Contrary to popular belief, wills are no longer read aloud to the family. Our Texas estate planning lawyers explain who gets a copy of the will.
Many people think that after a person passes away, their entire family gathers around to listen to the estate planning attorney read the will out loud. Historically, this event did occur, largely because literacy rates were not as high as they are today. Now, the family does not gather around in one place for the reading of the will. However, certain people are given copies of a person’s last will and testament and it is important to know who those people are.
The Attorney for the Estate
After a person passes away, there is typically a lawyer involved with the distribution and management of the estate. The attorney should receive a copy of the will as soon as it is located, so they can make copies and distribute them to anyone who has an interest in the estate. Typically, only the named executor has a copy of the Will at the outset of the probate.
The person named within the will as the independent executor should always receive a copy of the will, and they should be one of the first to receive it. Even more importantly, the executor should access to the original will. An executor has many duties, including locating the beneficiaries, notifying creditors of the decedent’s death, paying all debts, and ensuring the instructions within the will are carried out. To do all of this, the executor needs a copy of the will and should have access to the original.
The attorney for the estate will also send a copy of the will to anyone that is named as a beneficiary after the probate has been filed. Often, wills name minor children or incapacitated individuals as beneficiaries. In these cases, the guardians of these individuals should receive a copy of the will.
Other People and Agencies
While the above individuals will always receive a copy of the will, there are sometimes other people who will receive a copy, as well. These may include the accountant for the estate, and potentially the IRS if the estate is taxable. If a revocable trust is tied to the will, the named trustee will also receive a copy of the will.
Call Our Experienced Texas Estate Planning Lawyers for Help with Your Will

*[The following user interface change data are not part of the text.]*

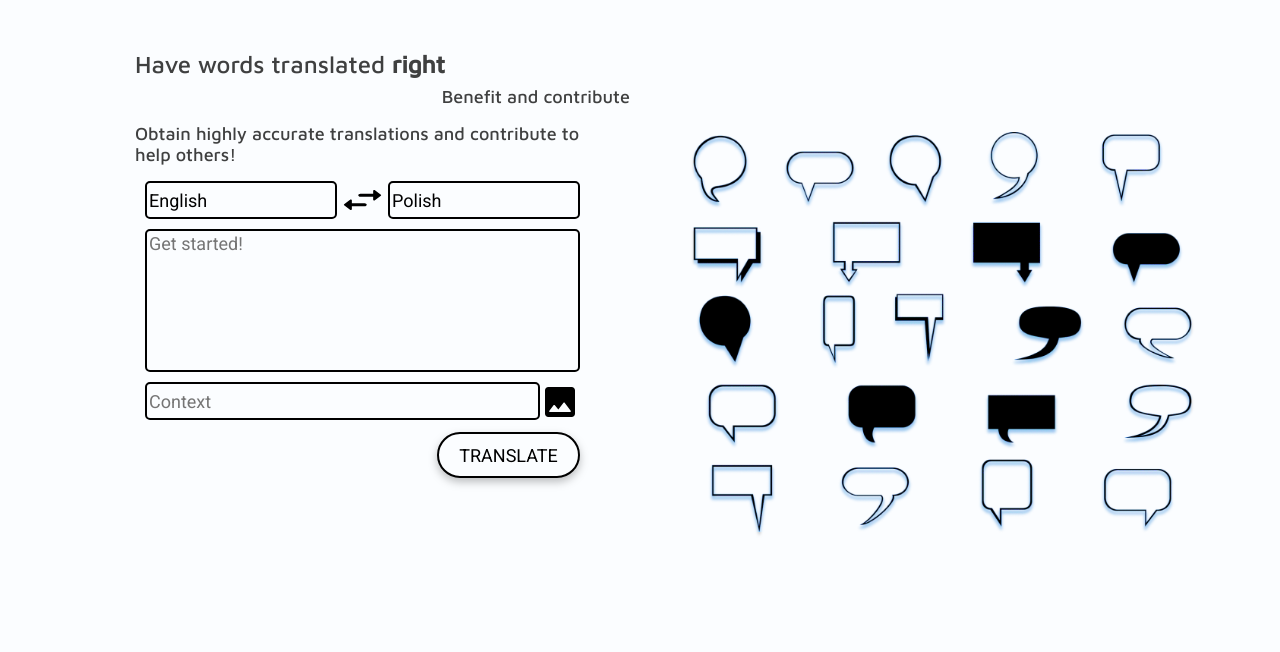
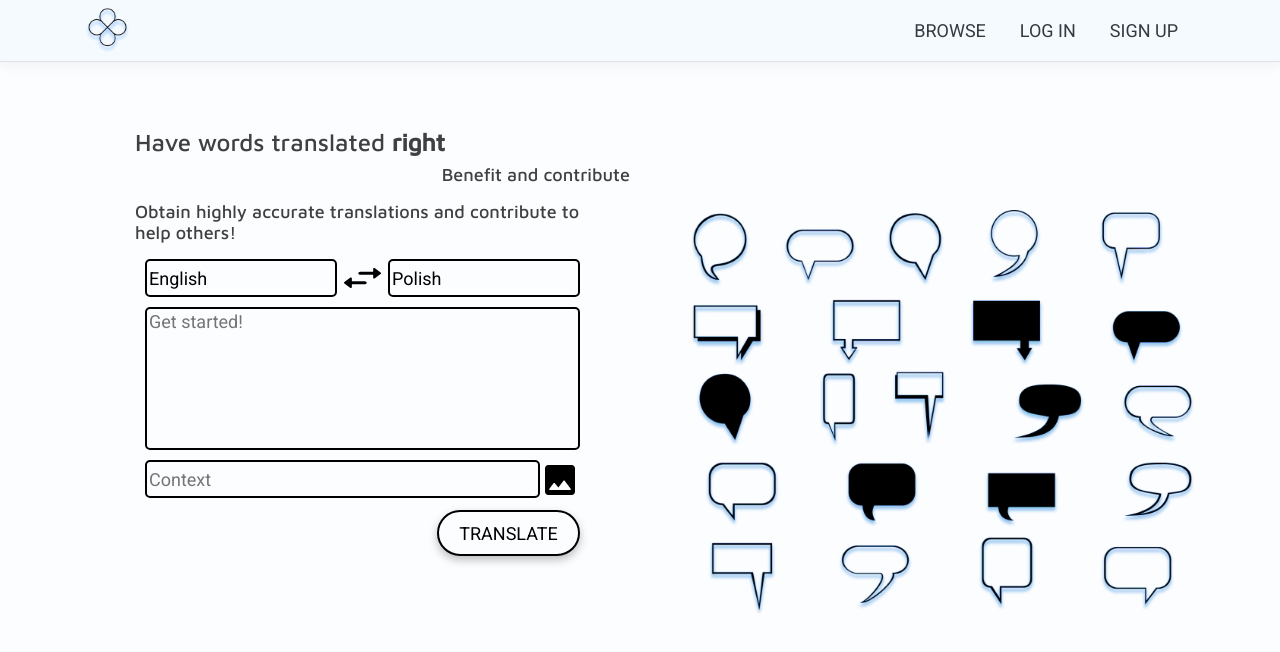
Before and after one commit to SebastianSiwik/Erudio, a React (Create React App) app in the folder Erudio/ClientApp/: page / in a window 1280 px wide. Shown: the top 652 px of the page. Built offline with nearby package versions, Linux system fonts and the light colour scheme; no server answers.

Commit message:
Create navigation menu

```diff
--- a/Erudio/ClientApp/src/components/Layout.js
+++ b/Erudio/ClientApp/src/components/Layout.js
@@ -8,7 +8,7 @@ export class Layout extends Component {
   render () {
     return (
       <div>
-        {/*<NavMenu />*/}
+        <NavMenu />
         <Container>
           {this.props.children}
         </Container>
--- a/Erudio/ClientApp/src/components/NavMenu.css
+++ b/Erudio/ClientApp/src/components/NavMenu.css
@@ -16,3 +16,27 @@ html {
 .box-shadow {
   box-shadow: 0 .25rem .75rem rgba(0, 0, 0, .05);
 }
+
+.logo {
+  width: 45px;
+  height: auto;
+}
+
+.navbar {
+  background-color: #F5FAFF;
+  max-height: 62px;
+}
+
+.navbar-items-container > * {
+  margin: 0px 9px;
+  text-transform: uppercase;
+  font-family: Roboto;
+  font-style: normal;
+  font-weight: normal;
+  font-size: 18px;
+  line-height: 21px;
+  display: flex;
+  align-items: center;
+  text-align: center;
+  color: rgba(0, 0, 0, 0.75);
+}
--- a/Erudio/ClientApp/src/components/NavMenu.js
+++ b/Erudio/ClientApp/src/components/NavMenu.js
@@ -3,6 +3,7 @@ import { Collapse, Container, Navbar, NavbarBrand, NavbarToggler, NavItem, NavLi
 import { Link } from 'react-router-dom';
 import { LoginMenu } from './api-authorization/LoginMenu';
 import './NavMenu.css';
+import logo from '../images/logo.png';
 
 export class NavMenu extends Component {
   static displayName = NavMenu.name;
@@ -25,20 +26,16 @@ export class NavMenu extends Component {
   render () {
     return (
       <header>
-        <Navbar className="navbar-expand-sm navbar-toggleable-sm ng-white border-bottom box-shadow mb-3" light>
+        <Navbar className="navbar navbar-expand-sm navbar-toggleable-sm ng-white border-bottom box-shadow mb-3" light>
           <Container>
-            <NavbarBrand tag={Link} to="/">Erudio</NavbarBrand>
+            <NavbarBrand tag={Link} to="/">
+              <img className='logo' src={logo} />
+            </NavbarBrand>
             <NavbarToggler onClick={this.toggleNavbar} className="mr-2" />
             <Collapse className="d-sm-inline-flex flex-sm-row-reverse" isOpen={!this.state.collapsed} navbar>
-              <ul className="navbar-nav flex-grow">
+              <ul className="navbar-items-container navbar-nav flex-grow">
                 <NavItem>
-                  <NavLink tag={Link} className="text-dark" to="/">Home</NavLink>
-                </NavItem>
-                <NavItem>
-                  <NavLink tag={Link} className="text-dark" to="/counter">Counter</NavLink>
-                </NavItem>
-                <NavItem>
-                  <NavLink tag={Link} className="text-dark" to="/fetch-data">Fetch data</NavLink>
+                  <NavLink tag={Link} className="text-dark" to="/fetch-data">Browse</NavLink>
                 </NavItem>
                 <LoginMenu>
                 </LoginMenu>
--- a/Erudio/ClientApp/src/components/api-authorization/LoginMenu.js
+++ b/Erudio/ClientApp/src/components/api-authorization/LoginMenu.js
@@ -50,7 +50,7 @@ export class LoginMenu extends Component {
                 <NavLink tag={Link} className="text-dark" to={profilePath}>Hello {userName}</NavLink>
             </NavItem>
             <NavItem>
-                <NavLink tag={Link} className="text-dark" to={logoutPath}>Logout</NavLink>
+                <NavLink tag={Link} className="text-dark" to={logoutPath}>Log out</NavLink>
             </NavItem>
         </Fragment>);
 
@@ -59,10 +59,10 @@ export class LoginMenu extends Component {
     anonymousView(registerPath, loginPath) {
         return (<Fragment>
             <NavItem>
-                <NavLink tag={Link} className="text-dark" to={registerPath}>Register</NavLink>
+                <NavLink tag={Link} className="text-dark" to={loginPath}>Log in</NavLink>
             </NavItem>
             <NavItem>
-                <NavLink tag={Link} className="text-dark" to={loginPath}>Login</NavLink>
+                <NavLink tag={Link} className="text-dark" to={registerPath}>Sign up</NavLink>
             </NavItem>
         </Fragment>);
     }
```
Also changed, not shown: Erudio/ClientApp/src/components/api-authorization/LoginMenu.css (added), Erudio/ClientApp/src/images/logo.png (added).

Although the above individuals must receive a copy of the will so they can get the probate process started, it is important to note that once the estate goes through probate, the will becomes public record, and anyone can see it. If you need help drafting a will that will be enforced and impossible to challenge, our Brazoria County estate planning lawyers in Lake Jackson at Cordoba Law Firm, PLLC, can help you do it. Call us today at 979.297.2854 or contact us online to schedule a consultation.